#### [Your objective]
When you return the material, keep every line exactly as it is and omit the pictures.

++++++++++++++++++++

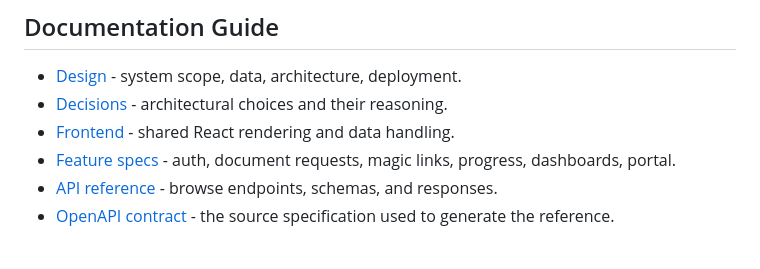
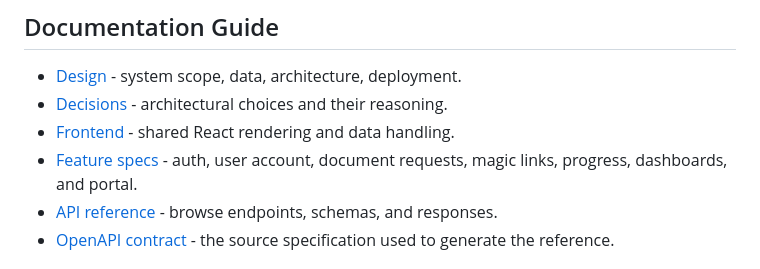
Before and after one commit to saeedhosan/sendocs, a Markdown page: README.md, the part around the change. Drawn GitHub-style.

Commit message:
docs: add user account feature to guide

```diff
--- a/README.md
+++ b/README.md
@@ -59,7 +59,7 @@ The React (web) app and API are separate parts of the same repository. PostgreSQ
 - [Design](docs/design.md) - system scope, data, architecture, deployment.
 - [Decisions](docs/decisions.md) - architectural choices and their reasoning.
 - [Frontend](docs/frontend.md) - shared React rendering and data handling.
-- [Feature specs](docs/features/) - auth, document requests, magic links, progress, dashboards, portal.
+- [Feature specs](docs/features/) - auth, user account, document requests, magic links, progress, dashboards, and portal.
 - [API reference](https://saeedhosan.github.io/sendocs/) - browse endpoints, schemas, and responses.
 - [OpenAPI contract](api/docs/openapi.yaml) - the source specification used to generate the reference.
 
```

++++++++++++++++++++

#### [Reply]
Before and after one commit to saeedhosan/sendocs, a Markdown page: README.md, the part around the change. Drawn GitHub-style.

Commit message:
docs: add user account feature to guide

```diff
--- a/README.md
+++ b/README.md
@@ -59,7 +59,7 @@ The React (web) app and API are separate parts of the same repository. PostgreSQ
 - [Design](docs/design.md) - system scope, data, architecture, deployment.
 - [Decisions](docs/decisions.md) - architectural choices and their reasoning.
 - [Frontend](docs/frontend.md) - shared React rendering and data handling.
-- [Feature specs](docs/features/) - auth, document requests, magic links, progress, dashboards, portal.
+- [Feature specs](docs/features/) - auth, user account, document requests, magic links, progress, dashboards, and portal.
 - [API reference](https://saeedhosan.github.io/sendocs/) - browse endpoints, schemas, and responses.
 - [OpenAPI contract](api/docs/openapi.yaml) - the source specification used to generate the reference.
 
```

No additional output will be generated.